Popcorn was an important ceremonial food for the Aztecs, and popcorn gifts were given to the priesthood and the gods. The Aztecs and other groups used popcorn as decorations for ceremonial headdresses, necklaces and ornaments on statues of various gods (in particular, Tlaloc, the god of fertility and rain.

On observing an Aztec coming of age ceremony in the mid 16th century, Bernardino de Sahagun writes: “And also a number of young women danced, having so vowed, a popcorn dance. As thick as tassels of maize were their popcorn garlands. And these they placed upon (the girls’) heads.”

Another early account of a ceremony in honor of the Aztec gods who watched over fishermen reads: “They scattered before him parched corn, called momochitl, a kind of corn which bursts when parched and discloses its contents and makes itself look like a very white flower; they said these were hailstones given to the god of water.”

In describing the Incans of the Peruvian highlands in 1650, Spanish explorer Cobo reported: “They toast a certain kind of corn until it bursts. They call it pisancalla, and they use it as a confection.”

Popcorn in the U.S.

Corn first became a popular agricultural crop in the U.S. in the mid-19th century didn’t really become popular with the American public until the 1890s.

Popcorn remained a popular from the gay ’90s until after the Second World War. Vendors used to follow crowds around in big cities, pushing steam or gas-powered popcorn poppers through fairs, parks and expositions. A few enterprising businessmen introduced the idea of popcorn gift baskets and other popcorn gifts during this period.

Popcorn at 5 or 10 cents a bag during the Great Depression, and was one of the few luxuries low income families could scrape together the money for. In an interesting historical note, despite other businesses failing right and left during the early 1930s, the popcorn business thrived.

There was a sugar shortage in the U.S. during the Second World War, which meant candy production slowed to a dribble. Because of this, Americans ate three times as much popcorn as usual from 1943 to 1945.

Popcorn became less popular during the early 1950s, when television became popular.

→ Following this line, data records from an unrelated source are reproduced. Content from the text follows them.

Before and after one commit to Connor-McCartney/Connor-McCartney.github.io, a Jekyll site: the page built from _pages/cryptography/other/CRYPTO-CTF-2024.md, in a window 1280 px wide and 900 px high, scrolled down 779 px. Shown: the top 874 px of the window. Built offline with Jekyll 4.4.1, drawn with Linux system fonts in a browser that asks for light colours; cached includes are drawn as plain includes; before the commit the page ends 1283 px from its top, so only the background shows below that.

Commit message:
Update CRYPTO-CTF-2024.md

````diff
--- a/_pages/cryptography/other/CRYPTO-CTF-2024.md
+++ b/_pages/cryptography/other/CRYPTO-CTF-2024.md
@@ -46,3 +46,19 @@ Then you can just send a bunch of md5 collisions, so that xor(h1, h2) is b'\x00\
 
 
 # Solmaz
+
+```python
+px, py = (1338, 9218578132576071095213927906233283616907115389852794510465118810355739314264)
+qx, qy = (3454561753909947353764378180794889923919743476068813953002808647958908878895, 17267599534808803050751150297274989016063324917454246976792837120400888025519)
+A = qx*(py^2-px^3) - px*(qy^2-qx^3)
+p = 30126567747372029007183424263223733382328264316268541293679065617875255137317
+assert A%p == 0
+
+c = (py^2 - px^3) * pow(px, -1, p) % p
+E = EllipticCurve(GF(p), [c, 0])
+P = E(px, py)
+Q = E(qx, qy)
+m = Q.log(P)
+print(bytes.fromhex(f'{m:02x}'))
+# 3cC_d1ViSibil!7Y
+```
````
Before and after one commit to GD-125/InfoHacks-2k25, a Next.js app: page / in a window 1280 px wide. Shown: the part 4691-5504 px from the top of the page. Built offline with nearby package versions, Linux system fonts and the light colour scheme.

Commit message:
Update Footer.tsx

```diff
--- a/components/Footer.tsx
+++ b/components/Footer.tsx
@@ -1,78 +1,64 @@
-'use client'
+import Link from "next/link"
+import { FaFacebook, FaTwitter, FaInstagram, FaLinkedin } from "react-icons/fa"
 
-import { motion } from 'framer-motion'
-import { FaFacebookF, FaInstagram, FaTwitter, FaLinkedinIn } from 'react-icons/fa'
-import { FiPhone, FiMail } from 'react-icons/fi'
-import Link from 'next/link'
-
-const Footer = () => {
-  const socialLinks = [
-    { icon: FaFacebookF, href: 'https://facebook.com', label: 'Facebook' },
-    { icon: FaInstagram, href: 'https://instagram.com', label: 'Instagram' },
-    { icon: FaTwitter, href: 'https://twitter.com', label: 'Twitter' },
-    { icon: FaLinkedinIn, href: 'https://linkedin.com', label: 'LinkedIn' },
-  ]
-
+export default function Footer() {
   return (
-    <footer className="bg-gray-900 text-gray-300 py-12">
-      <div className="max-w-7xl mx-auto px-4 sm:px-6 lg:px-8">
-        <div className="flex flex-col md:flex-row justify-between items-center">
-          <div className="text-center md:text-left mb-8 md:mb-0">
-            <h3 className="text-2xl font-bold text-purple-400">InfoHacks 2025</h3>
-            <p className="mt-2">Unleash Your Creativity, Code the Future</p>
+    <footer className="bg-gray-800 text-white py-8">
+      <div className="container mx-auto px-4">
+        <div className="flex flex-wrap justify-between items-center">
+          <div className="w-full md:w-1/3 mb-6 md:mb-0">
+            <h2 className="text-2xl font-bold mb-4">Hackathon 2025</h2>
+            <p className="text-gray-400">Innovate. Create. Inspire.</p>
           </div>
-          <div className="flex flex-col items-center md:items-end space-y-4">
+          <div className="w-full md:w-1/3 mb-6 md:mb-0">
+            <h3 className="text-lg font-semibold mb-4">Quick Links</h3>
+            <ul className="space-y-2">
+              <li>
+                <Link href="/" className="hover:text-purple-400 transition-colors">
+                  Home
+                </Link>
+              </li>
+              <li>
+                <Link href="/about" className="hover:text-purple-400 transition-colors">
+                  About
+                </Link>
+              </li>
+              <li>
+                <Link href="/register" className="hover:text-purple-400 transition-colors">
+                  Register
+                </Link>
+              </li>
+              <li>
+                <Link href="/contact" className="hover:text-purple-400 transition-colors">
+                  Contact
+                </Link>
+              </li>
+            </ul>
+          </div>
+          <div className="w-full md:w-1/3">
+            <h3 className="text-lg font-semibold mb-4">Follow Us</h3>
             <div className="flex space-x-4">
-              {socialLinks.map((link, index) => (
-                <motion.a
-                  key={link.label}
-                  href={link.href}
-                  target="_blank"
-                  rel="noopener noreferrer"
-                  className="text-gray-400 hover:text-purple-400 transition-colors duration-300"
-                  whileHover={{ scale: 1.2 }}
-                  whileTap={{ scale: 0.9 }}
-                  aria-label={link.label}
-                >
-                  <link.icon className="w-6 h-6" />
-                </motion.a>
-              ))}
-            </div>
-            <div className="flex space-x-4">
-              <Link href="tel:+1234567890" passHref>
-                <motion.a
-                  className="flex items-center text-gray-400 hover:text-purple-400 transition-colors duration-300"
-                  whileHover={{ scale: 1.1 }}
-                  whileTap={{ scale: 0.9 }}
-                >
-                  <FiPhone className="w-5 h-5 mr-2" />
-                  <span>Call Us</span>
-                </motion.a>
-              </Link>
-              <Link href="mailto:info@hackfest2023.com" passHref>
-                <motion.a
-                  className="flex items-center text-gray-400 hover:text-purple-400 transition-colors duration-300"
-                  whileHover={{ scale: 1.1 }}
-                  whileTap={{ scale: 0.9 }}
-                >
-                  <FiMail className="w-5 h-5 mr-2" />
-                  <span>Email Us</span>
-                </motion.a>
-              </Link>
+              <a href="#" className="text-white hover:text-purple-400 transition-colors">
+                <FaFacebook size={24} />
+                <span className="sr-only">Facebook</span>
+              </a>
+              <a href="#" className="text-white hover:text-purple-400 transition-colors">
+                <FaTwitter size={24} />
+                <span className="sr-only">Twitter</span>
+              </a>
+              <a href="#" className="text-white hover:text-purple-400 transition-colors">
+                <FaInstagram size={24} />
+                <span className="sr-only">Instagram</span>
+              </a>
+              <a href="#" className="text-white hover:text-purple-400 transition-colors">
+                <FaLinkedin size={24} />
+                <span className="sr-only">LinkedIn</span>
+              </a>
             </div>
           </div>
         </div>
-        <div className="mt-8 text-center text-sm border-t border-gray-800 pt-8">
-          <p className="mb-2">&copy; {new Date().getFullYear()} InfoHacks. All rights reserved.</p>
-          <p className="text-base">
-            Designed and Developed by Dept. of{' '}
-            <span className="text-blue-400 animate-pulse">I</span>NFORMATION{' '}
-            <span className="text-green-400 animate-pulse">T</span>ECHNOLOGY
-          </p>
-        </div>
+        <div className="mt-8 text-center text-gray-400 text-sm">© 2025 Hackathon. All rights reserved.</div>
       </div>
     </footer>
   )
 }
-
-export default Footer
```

Attendance at movie theaters dropped and, with it, popcorn consumption. However, Americans began eating popcorn at home again a decade or two later with the introduction of microwave popcorn. Today, the average American consumes about 51 quarts of popcorn.

Popcorn has developed so much since then that it is now considered a gourmet food product. While we added flavors including cheese and caramel to the traditional butter and salt choices a while ago, flavor choices go far beyond these three to include savory options, spicy options, and complex sweet toppings. Popcorn has gotten fancy and stayed popular through the years.

Learn more about our popcorn and fundraising efforts at our Popcorn Fundraising page.